In 2005 there was almost $595 billion in mortgage extractions that went into some kind of consumer spending. Remember, according to the graph above, that translated into a 3% rise in GDP. In 2007, MEWs were down to $470 billion, for a boost of 2% to GDP.
The second quarter of 2008 saw an anemic $9.5 billion. At that run rate, we could see a drop-off of well over 90% from 2005! Now, think what the second quarter would have been without the federal stimulus program of $150 billion. It might have looked and felt like this quarter!
In the economic data which came out today, consumer spending was down 3.1%. You have to go back to the intense and deep recession of 1980 to find a worse number. And we are just in the middle innings of what is likely to become a much worse recession.
So, did American consumers cut back on borrowing? Not if they had a credit card! Total loans from commercial banks to consumers grew by $89 billion for the 12 months ending in September. $61 billion of that was credit card debt, and the amount in recent weeks has exploded. Let's look at this analysis from my favorite slicer and dicer of numbers, data-wizard Greg Weldon (www.weldononline.com). Going with a Halloween theme:
"FAR MORE 'telling' is the LOPSIDED degree to which Credit Card balance growth is 'contributing' to total growth in Consumer Loans, a sign of intensifying 'stress' on consumers, amid accelerating job loss, home price deflation, and equity-market paper wealth devaluation.
"Even the raging Frankenstein stops to note the shockingly UGLY data details:
Commercial Banks, Outstanding Credit Card Balances ... SOARED by an eye-opening + $7.1 billion in the WEEK ending October 15th, representing a +1.9% single-week rate of expansion ... or ... nearly ONE-HUNDRED PERCENT annualized (+98.4%).
"Even more 'telling' is the 'read' acquired by contemplating the following pair of data FACTS:
* Credit Card Loans, 10 months Sep07-thru-Jul-08 ... up + $29.1 billion
* Credit Card Loans, 10 weeks Aug-08-to-mid-Oct-08 ... up + $32.3 billion
"In other words, Commercial Bank 'exposure' via the total amount of Credit Card 'loans' outstanding has risen MORE in the last ten WEEKS, than it did in the previous ten MONTHS COMBINED !!!

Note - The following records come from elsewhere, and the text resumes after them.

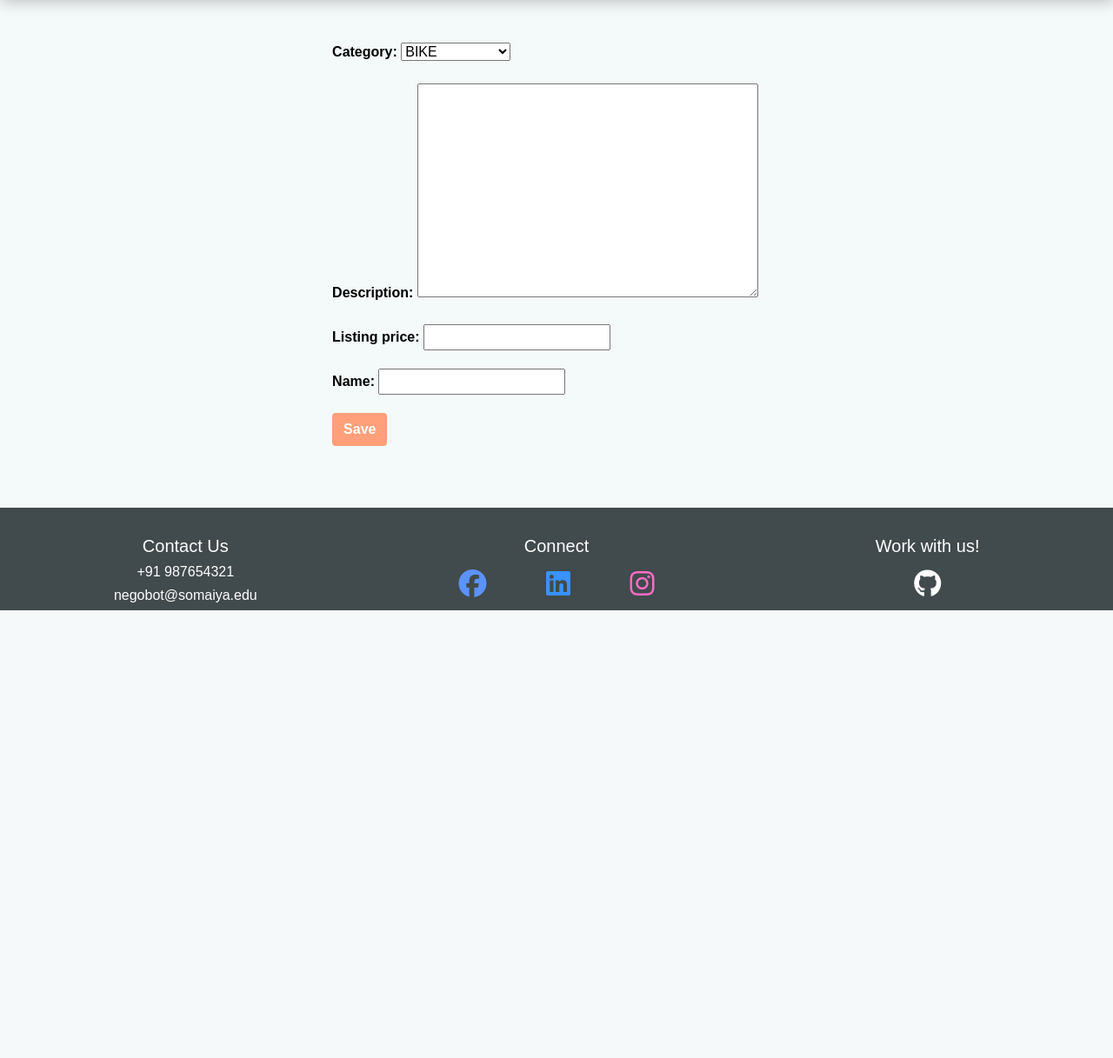
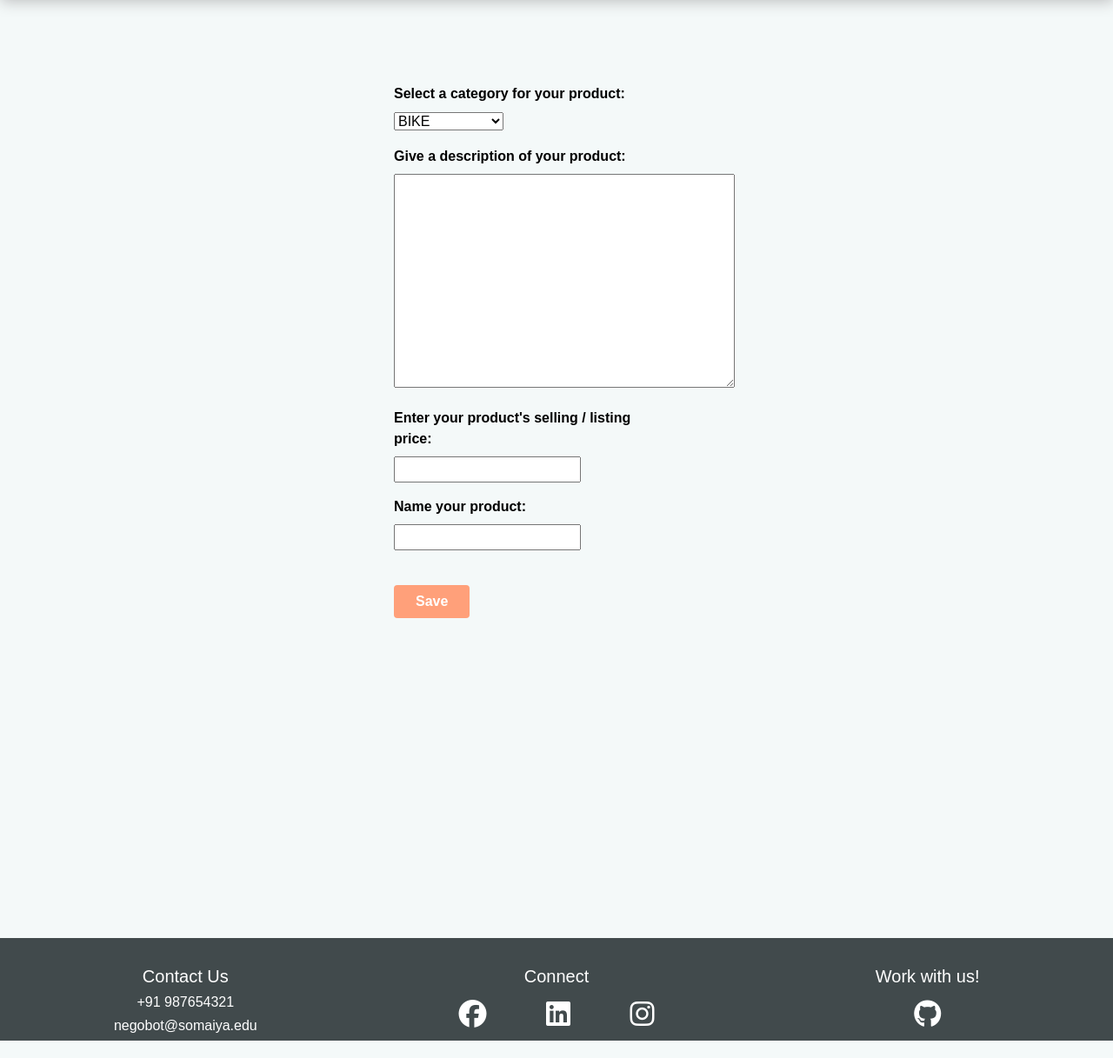
Before and after one commit to jash56/BE_Project, a Django app: page /chat/newItem in a window 1280 px wide. Shown: the part 98-1315 px from the top of the page at 87% size. Before the commit the page ends 800 px from the top, so only its background shows below. Run offline with Django 3.2, Linux system fonts and the light colour scheme; some libraries are stand-ins or nearby versions.

Commit message:
final UI changes

```diff
--- a/negobot/chat/forms.py
+++ b/negobot/chat/forms.py
@@ -5,4 +5,10 @@ class ItemForm(forms.ModelForm):
 
 	class Meta:
 		model = Item
-		exclude = ['seller', 'image']
+		fields = ('category', 'description', 'listing_price', 'name')
+		labels = {
+        "category": "Select a category for your product",
+		"description": "Give a description of your product",
+		"listing_price": "Enter your product's selling / listing price",
+		"name": "Name your product",
+    }
--- a/negobot/chat/static/style.css
+++ b/negobot/chat/static/style.css
@@ -39,6 +39,10 @@ body {
 
   label{
     color: #000000;
+  }
+
+  .ml-20{
+    margin-left: 20rem;
   }
 
   /* chat room styles */
@@ -121,19 +125,10 @@ body {
   padding: 2rem;
 }
 
-.fa-facebook{
-  color: #5b92ff;
-}
-
-.fa-linkedin{
-  color: #3992ff;
-}
-
+.fa-github,
+.fa-facebook,
+.fa-linkedin,
 .fa-instagram{
-  color: #ff6cc7;
-}
-
-.fa-github{
   color: rgb(255, 255, 255);
 }
 
@@ -147,11 +142,10 @@ body {
 
 footer{
   width: 100%;
-  bottom: 0;
-  position: fixed;
   color: rgb(255, 255, 255);
+  margin-top: 20rem;
   padding-top: 2rem;
-  margin-bottom: 0;
+  margin-bottom: 0px;
   background-color: #414A4C;
 }
 
--- a/negobot/chat/templates/home.html
+++ b/negobot/chat/templates/home.html
@@ -5,7 +5,7 @@
 <div class="container jumbotron mt-5">
     <!-- JUMBOTRON -->
     <div class="row p-4">
-        <h4 class="text-center"><strong>Having a tough time getting the right price for items? Welcome to NegoBot where we’ll assist your negotiation by telling you the potential outcome of your conversation.</strong></h4>
+        <h4 class="text-center"><strong>Having a tough time getting the right price for items? Welcome to NegoBot where we will assist you by telling you the potential outcome of your negotiation.</strong></h4>
     </div>
     <div class="row justify-content-md-center">
         <a href="/chat/itemList" class="btn btn-lg btnclr mr-4 mt-4"><strong>Buy a Product</strong></a>
--- a/negobot/chat/templates/item/item_create_update.html
+++ b/negobot/chat/templates/item/item_create_update.html
@@ -2,12 +2,13 @@
 {% load static %}
 
 {% block content %}
-<div class='row justify-content-sm-center mt-5'>
-    <div class='col-5'>
+<div class='container justify-content-center mt-5'>
+    <div class='ml-20 p-5 col-4'>
         <form method="post">
             {% csrf_token %}
-            <strong>{{ form.as_p }}</strong>
-            <input type="submit" value="Save" class="btn btnclr">
+            <b>{{ form.as_p }}</b>
+            <br>
+            <input type="submit" value="Save" class="btn btnclr px-4">
         </form>
     </div>
 </div>
```
Also changed, not shown: negobot/chat/templates/chat/room.html (+22 -20 lines), negobot/chat/templates/item/item_list.html (+5 -5 lines), negobot/chat/views/general.py (+20 -25 lines), negobot/mlmodel.py (+4 -4 lines), requirements.txt (+10 -0 lines), negobot/chat/static/images/bot.png (deleted).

"Moreover, the growth in the last ten-weeks, $32.3 billion, or about $600 million per 'shopping day' since the beginning of August ... represents nominal growth of + 9.3% ... or ... + 48.3% annualized over the last ten weeks.
"According to American Express, delinquencies on credit payments rose to 4.1% of all credit outstanding in the 3Q, up from 2.5% in 3Q of 2007, with Bank of America's rate rising even more steeply, to 5.9% in the quarter.
"Moreover, the 'pool' of loans deemed 'uncollectable' rose to a high 6.7% in the 3Q, soaring from 3.6% last September."